** Material shown follows **
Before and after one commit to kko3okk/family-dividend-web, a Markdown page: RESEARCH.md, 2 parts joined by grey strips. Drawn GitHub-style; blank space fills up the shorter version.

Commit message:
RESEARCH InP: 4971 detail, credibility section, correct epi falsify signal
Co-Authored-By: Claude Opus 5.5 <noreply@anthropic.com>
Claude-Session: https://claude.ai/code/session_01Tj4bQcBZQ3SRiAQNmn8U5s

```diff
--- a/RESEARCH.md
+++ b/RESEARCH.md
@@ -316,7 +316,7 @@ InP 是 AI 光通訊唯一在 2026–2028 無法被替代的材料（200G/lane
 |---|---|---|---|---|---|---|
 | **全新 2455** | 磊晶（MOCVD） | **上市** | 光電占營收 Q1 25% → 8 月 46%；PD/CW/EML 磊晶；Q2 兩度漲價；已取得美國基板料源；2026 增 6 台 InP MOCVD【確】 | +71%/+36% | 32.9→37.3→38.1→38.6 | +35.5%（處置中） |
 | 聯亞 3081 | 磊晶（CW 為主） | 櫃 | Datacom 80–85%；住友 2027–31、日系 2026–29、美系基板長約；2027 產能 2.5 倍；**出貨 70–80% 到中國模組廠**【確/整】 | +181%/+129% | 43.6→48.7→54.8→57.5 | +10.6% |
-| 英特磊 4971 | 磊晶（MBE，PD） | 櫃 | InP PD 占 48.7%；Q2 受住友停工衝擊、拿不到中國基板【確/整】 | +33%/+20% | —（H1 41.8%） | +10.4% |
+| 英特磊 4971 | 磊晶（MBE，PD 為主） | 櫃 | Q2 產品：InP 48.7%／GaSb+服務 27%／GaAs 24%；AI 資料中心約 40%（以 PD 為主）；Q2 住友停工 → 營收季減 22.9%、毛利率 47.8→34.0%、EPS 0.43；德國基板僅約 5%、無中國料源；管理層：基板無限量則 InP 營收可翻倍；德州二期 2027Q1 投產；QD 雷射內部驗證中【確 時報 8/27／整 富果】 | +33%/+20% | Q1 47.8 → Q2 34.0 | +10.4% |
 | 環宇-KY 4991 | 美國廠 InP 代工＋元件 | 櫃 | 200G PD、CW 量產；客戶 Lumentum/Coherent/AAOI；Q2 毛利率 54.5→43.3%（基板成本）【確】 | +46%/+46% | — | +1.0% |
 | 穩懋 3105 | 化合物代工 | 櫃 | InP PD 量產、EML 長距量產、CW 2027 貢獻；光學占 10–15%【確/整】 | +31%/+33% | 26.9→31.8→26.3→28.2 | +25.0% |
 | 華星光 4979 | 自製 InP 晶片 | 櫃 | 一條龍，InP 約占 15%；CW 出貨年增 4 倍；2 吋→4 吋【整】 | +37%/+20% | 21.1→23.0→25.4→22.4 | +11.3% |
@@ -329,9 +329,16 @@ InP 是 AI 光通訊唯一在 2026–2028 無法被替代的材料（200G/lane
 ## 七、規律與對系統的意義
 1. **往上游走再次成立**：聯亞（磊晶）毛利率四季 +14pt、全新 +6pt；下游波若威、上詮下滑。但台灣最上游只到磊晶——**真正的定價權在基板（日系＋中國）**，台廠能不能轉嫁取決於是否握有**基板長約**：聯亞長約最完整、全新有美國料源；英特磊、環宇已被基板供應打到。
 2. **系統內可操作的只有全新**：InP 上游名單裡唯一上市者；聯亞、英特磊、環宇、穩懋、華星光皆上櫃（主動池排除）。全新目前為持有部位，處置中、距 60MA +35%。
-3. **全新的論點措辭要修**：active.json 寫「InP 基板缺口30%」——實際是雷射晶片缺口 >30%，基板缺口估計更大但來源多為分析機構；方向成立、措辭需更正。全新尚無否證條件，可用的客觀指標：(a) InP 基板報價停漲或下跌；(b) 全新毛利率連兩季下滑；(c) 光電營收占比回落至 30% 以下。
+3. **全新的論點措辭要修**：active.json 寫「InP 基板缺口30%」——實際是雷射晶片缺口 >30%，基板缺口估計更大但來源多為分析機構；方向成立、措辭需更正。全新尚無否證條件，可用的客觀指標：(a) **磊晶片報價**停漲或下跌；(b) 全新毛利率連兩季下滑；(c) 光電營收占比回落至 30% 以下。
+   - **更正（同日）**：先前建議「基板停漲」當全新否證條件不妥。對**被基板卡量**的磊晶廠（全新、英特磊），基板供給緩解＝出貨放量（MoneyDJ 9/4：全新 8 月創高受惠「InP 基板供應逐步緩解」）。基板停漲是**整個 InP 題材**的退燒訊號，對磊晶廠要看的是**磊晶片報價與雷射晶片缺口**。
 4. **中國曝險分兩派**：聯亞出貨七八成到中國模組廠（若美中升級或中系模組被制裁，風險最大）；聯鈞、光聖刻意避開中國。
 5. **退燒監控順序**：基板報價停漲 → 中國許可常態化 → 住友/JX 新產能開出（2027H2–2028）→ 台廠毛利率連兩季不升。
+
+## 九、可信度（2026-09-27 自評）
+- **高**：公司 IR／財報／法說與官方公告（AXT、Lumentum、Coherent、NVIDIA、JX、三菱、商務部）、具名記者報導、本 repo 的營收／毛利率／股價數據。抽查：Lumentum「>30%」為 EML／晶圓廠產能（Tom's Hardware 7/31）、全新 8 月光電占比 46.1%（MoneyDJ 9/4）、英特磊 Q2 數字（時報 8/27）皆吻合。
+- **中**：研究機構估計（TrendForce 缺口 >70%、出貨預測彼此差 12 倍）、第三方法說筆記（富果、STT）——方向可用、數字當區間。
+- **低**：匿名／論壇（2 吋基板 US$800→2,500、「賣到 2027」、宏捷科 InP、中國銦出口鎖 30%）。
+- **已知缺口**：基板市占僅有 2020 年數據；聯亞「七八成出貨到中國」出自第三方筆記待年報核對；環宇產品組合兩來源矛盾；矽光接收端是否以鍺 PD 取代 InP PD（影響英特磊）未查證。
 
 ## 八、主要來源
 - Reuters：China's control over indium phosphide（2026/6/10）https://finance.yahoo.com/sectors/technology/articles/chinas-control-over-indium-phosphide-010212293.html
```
** End of Material shown **
- [Exercise instructions] The material above must be returned in full, exactly as written.

- [Answer section]
Before and after one commit to kko3okk/family-dividend-web, a Markdown page: RESEARCH.md, 2 parts joined by grey strips. Drawn GitHub-style; blank space fills up the shorter version.

Commit message:
RESEARCH InP: 4971 detail, credibility section, correct epi falsify signal
Co-Authored-By: Claude Opus 5.5 <noreply@anthropic.com>
Claude-Session: https://claude.ai/code/session_01Tj4bQcBZQ3SRiAQNmn8U5s

```diff
--- a/RESEARCH.md
+++ b/RESEARCH.md
@@ -316,7 +316,7 @@ InP 是 AI 光通訊唯一在 2026–2028 無法被替代的材料（200G/lane
 |---|---|---|---|---|---|---|
 | **全新 2455** | 磊晶（MOCVD） | **上市** | 光電占營收 Q1 25% → 8 月 46%；PD/CW/EML 磊晶；Q2 兩度漲價；已取得美國基板料源；2026 增 6 台 InP MOCVD【確】 | +71%/+36% | 32.9→37.3→38.1→38.6 | +35.5%（處置中） |
 | 聯亞 3081 | 磊晶（CW 為主） | 櫃 | Datacom 80–85%；住友 2027–31、日系 2026–29、美系基板長約；2027 產能 2.5 倍；**出貨 70–80% 到中國模組廠**【確/整】 | +181%/+129% | 43.6→48.7→54.8→57.5 | +10.6% |
-| 英特磊 4971 | 磊晶（MBE，PD） | 櫃 | InP PD 占 48.7%；Q2 受住友停工衝擊、拿不到中國基板【確/整】 | +33%/+20% | —（H1 41.8%） | +10.4% |
+| 英特磊 4971 | 磊晶（MBE，PD 為主） | 櫃 | Q2 產品：InP 48.7%／GaSb+服務 27%／GaAs 24%；AI 資料中心約 40%（以 PD 為主）；Q2 住友停工 → 營收季減 22.9%、毛利率 47.8→34.0%、EPS 0.43；德國基板僅約 5%、無中國料源；管理層：基板無限量則 InP 營收可翻倍；德州二期 2027Q1 投產；QD 雷射內部驗證中【確 時報 8/27／整 富果】 | +33%/+20% | Q1 47.8 → Q2 34.0 | +10.4% |
 | 環宇-KY 4991 | 美國廠 InP 代工＋元件 | 櫃 | 200G PD、CW 量產；客戶 Lumentum/Coherent/AAOI；Q2 毛利率 54.5→43.3%（基板成本）【確】 | +46%/+46% | — | +1.0% |
 | 穩懋 3105 | 化合物代工 | 櫃 | InP PD 量產、EML 長距量產、CW 2027 貢獻；光學占 10–15%【確/整】 | +31%/+33% | 26.9→31.8→26.3→28.2 | +25.0% |
 | 華星光 4979 | 自製 InP 晶片 | 櫃 | 一條龍，InP 約占 15%；CW 出貨年增 4 倍；2 吋→4 吋【整】 | +37%/+20% | 21.1→23.0→25.4→22.4 | +11.3% |
@@ -329,9 +329,16 @@ InP 是 AI 光通訊唯一在 2026–2028 無法被替代的材料（200G/lane
 ## 七、規律與對系統的意義
 1. **往上游走再次成立**：聯亞（磊晶）毛利率四季 +14pt、全新 +6pt；下游波若威、上詮下滑。但台灣最上游只到磊晶——**真正的定價權在基板（日系＋中國）**，台廠能不能轉嫁取決於是否握有**基板長約**：聯亞長約最完整、全新有美國料源；英特磊、環宇已被基板供應打到。
 2. **系統內可操作的只有全新**：InP 上游名單裡唯一上市者；聯亞、英特磊、環宇、穩懋、華星光皆上櫃（主動池排除）。全新目前為持有部位，處置中、距 60MA +35%。
-3. **全新的論點措辭要修**：active.json 寫「InP 基板缺口30%」——實際是雷射晶片缺口 >30%，基板缺口估計更大但來源多為分析機構；方向成立、措辭需更正。全新尚無否證條件，可用的客觀指標：(a) InP 基板報價停漲或下跌；(b) 全新毛利率連兩季下滑；(c) 光電營收占比回落至 30% 以下。
+3. **全新的論點措辭要修**：active.json 寫「InP 基板缺口30%」——實際是雷射晶片缺口 >30%，基板缺口估計更大但來源多為分析機構；方向成立、措辭需更正。全新尚無否證條件，可用的客觀指標：(a) **磊晶片報價**停漲或下跌；(b) 全新毛利率連兩季下滑；(c) 光電營收占比回落至 30% 以下。
+   - **更正（同日）**：先前建議「基板停漲」當全新否證條件不妥。對**被基板卡量**的磊晶廠（全新、英特磊），基板供給緩解＝出貨放量（MoneyDJ 9/4：全新 8 月創高受惠「InP 基板供應逐步緩解」）。基板停漲是**整個 InP 題材**的退燒訊號，對磊晶廠要看的是**磊晶片報價與雷射晶片缺口**。
 4. **中國曝險分兩派**：聯亞出貨七八成到中國模組廠（若美中升級或中系模組被制裁，風險最大）；聯鈞、光聖刻意避開中國。
 5. **退燒監控順序**：基板報價停漲 → 中國許可常態化 → 住友/JX 新產能開出（2027H2–2028）→ 台廠毛利率連兩季不升。
+
+## 九、可信度（2026-09-27 自評）
+- **高**：公司 IR／財報／法說與官方公告（AXT、Lumentum、Coherent、NVIDIA、JX、三菱、商務部）、具名記者報導、本 repo 的營收／毛利率／股價數據。抽查：Lumentum「>30%」為 EML／晶圓廠產能（Tom's Hardware 7/31）、全新 8 月光電占比 46.1%（MoneyDJ 9/4）、英特磊 Q2 數字（時報 8/27）皆吻合。
+- **中**：研究機構估計（TrendForce 缺口 >70%、出貨預測彼此差 12 倍）、第三方法說筆記（富果、STT）——方向可用、數字當區間。
+- **低**：匿名／論壇（2 吋基板 US$800→2,500、「賣到 2027」、宏捷科 InP、中國銦出口鎖 30%）。
+- **已知缺口**：基板市占僅有 2020 年數據；聯亞「七八成出貨到中國」出自第三方筆記待年報核對；環宇產品組合兩來源矛盾；矽光接收端是否以鍺 PD 取代 InP PD（影響英特磊）未查證。
 
 ## 八、主要來源
 - Reuters：China's control over indium phosphide（2026/6/10）https://finance.yahoo.com/sectors/technology/articles/chinas-control-over-indium-phosphide-010212293.html
```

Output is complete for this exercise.